Front-end code change data
━━━━━━━━━━━━━━━━━━━━

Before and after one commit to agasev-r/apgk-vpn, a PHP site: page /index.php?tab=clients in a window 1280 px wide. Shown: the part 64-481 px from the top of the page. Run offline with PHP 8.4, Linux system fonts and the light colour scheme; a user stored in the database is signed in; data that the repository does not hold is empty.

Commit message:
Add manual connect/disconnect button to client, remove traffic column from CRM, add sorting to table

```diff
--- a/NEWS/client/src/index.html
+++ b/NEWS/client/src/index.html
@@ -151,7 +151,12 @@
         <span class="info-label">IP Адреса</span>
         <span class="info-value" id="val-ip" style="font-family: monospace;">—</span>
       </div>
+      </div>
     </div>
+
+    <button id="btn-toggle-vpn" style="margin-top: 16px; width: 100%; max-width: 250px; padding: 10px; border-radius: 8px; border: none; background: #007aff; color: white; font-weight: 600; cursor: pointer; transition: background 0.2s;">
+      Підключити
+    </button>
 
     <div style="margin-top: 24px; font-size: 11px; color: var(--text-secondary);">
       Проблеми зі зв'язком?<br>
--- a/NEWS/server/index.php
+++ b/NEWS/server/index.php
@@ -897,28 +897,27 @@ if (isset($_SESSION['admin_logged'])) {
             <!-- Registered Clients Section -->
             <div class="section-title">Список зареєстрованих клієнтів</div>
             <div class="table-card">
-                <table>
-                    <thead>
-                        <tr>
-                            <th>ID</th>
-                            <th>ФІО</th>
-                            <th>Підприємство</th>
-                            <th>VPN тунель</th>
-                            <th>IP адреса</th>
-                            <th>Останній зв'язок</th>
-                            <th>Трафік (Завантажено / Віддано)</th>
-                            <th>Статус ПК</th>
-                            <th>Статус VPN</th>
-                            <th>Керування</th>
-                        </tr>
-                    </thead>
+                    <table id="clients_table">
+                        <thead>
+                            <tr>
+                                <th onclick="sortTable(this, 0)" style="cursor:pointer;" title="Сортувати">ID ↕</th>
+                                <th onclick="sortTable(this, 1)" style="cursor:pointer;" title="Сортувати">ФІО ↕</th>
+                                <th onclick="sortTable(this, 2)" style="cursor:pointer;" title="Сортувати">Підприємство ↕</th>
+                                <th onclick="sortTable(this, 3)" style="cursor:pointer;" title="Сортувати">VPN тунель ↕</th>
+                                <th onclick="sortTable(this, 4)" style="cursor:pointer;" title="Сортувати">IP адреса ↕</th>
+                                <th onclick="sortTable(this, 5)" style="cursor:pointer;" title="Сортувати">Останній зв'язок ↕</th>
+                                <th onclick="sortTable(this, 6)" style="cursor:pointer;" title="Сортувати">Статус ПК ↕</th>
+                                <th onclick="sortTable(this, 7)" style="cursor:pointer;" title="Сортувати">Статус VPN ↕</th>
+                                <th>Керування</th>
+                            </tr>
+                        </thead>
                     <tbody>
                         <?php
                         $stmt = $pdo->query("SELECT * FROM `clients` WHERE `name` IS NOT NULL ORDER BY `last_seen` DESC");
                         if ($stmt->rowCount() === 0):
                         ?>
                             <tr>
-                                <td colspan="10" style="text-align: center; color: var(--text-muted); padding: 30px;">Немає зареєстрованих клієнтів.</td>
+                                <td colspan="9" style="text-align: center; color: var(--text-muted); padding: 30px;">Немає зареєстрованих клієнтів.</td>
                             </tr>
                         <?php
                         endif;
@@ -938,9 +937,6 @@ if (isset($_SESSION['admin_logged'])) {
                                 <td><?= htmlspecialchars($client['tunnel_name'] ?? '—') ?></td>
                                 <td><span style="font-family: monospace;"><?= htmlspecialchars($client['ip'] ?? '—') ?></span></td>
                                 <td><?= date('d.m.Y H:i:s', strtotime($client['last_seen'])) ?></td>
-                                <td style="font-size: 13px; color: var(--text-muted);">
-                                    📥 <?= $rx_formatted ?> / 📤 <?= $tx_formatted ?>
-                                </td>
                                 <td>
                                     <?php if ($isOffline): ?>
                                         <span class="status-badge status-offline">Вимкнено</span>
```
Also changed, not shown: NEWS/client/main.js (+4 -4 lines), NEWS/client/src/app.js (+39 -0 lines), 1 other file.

━━━━━━━━━━━━━━━━━━━━

PROBLEM DETAILS:
Every record, start to finish: reproduce it word for word.

OUTPUT BELOW:
Before and after one commit to agasev-r/apgk-vpn, a PHP site: page /index.php?tab=clients in a window 1280 px wide. Shown: the part 64-481 px from the top of the page. Run offline with PHP 8.4, Linux system fonts and the light colour scheme; a user stored in the database is signed in; data that the repository does not hold is empty.

Commit message:
Add manual connect/disconnect button to client, remove traffic column from CRM, add sorting to table

```diff
--- a/NEWS/client/src/index.html
+++ b/NEWS/client/src/index.html
@@ -151,7 +151,12 @@
         <span class="info-label">IP Адреса</span>
         <span class="info-value" id="val-ip" style="font-family: monospace;">—</span>
       </div>
+      </div>
     </div>
+
+    <button id="btn-toggle-vpn" style="margin-top: 16px; width: 100%; max-width: 250px; padding: 10px; border-radius: 8px; border: none; background: #007aff; color: white; font-weight: 600; cursor: pointer; transition: background 0.2s;">
+      Підключити
+    </button>
 
     <div style="margin-top: 24px; font-size: 11px; color: var(--text-secondary);">
       Проблеми зі зв'язком?<br>
--- a/NEWS/server/index.php
+++ b/NEWS/server/index.php
@@ -897,28 +897,27 @@ if (isset($_SESSION['admin_logged'])) {
             <!-- Registered Clients Section -->
             <div class="section-title">Список зареєстрованих клієнтів</div>
             <div class="table-card">
-                <table>
-                    <thead>
-                        <tr>
-                            <th>ID</th>
-                            <th>ФІО</th>
-                            <th>Підприємство</th>
-                            <th>VPN тунель</th>
-                            <th>IP адреса</th>
-                            <th>Останній зв'язок</th>
-                            <th>Трафік (Завантажено / Віддано)</th>
-                            <th>Статус ПК</th>
-                            <th>Статус VPN</th>
-                            <th>Керування</th>
-                        </tr>
-                    </thead>
+                    <table id="clients_table">
+                        <thead>
+                            <tr>
+                                <th onclick="sortTable(this, 0)" style="cursor:pointer;" title="Сортувати">ID ↕</th>
+                                <th onclick="sortTable(this, 1)" style="cursor:pointer;" title="Сортувати">ФІО ↕</th>
+                                <th onclick="sortTable(this, 2)" style="cursor:pointer;" title="Сортувати">Підприємство ↕</th>
+                                <th onclick="sortTable(this, 3)" style="cursor:pointer;" title="Сортувати">VPN тунель ↕</th>
+                                <th onclick="sortTable(this, 4)" style="cursor:pointer;" title="Сортувати">IP адреса ↕</th>
+                                <th onclick="sortTable(this, 5)" style="cursor:pointer;" title="Сортувати">Останній зв'язок ↕</th>
+                                <th onclick="sortTable(this, 6)" style="cursor:pointer;" title="Сортувати">Статус ПК ↕</th>
+                                <th onclick="sortTable(this, 7)" style="cursor:pointer;" title="Сортувати">Статус VPN ↕</th>
+                                <th>Керування</th>
+                            </tr>
+                        </thead>
                     <tbody>
                         <?php
                         $stmt = $pdo->query("SELECT * FROM `clients` WHERE `name` IS NOT NULL ORDER BY `last_seen` DESC");
                         if ($stmt->rowCount() === 0):
                         ?>
                             <tr>
-                                <td colspan="10" style="text-align: center; color: var(--text-muted); padding: 30px;">Немає зареєстрованих клієнтів.</td>
+                                <td colspan="9" style="text-align: center; color: var(--text-muted); padding: 30px;">Немає зареєстрованих клієнтів.</td>
                             </tr>
                         <?php
                         endif;
@@ -938,9 +937,6 @@ if (isset($_SESSION['admin_logged'])) {
                                 <td><?= htmlspecialchars($client['tunnel_name'] ?? '—') ?></td>
                                 <td><span style="font-family: monospace;"><?= htmlspecialchars($client['ip'] ?? '—') ?></span></td>
                                 <td><?= date('d.m.Y H:i:s', strtotime($client['last_seen'])) ?></td>
-                                <td style="font-size: 13px; color: var(--text-muted);">
-                                    📥 <?= $rx_formatted ?> / 📤 <?= $tx_formatted ?>
-                                </td>
                                 <td>
                                     <?php if ($isOffline): ?>
                                         <span class="status-badge status-offline">Вимкнено</span>
```
Also changed, not shown: NEWS/client/main.js (+4 -4 lines), NEWS/client/src/app.js (+39 -0 lines), 1 other file.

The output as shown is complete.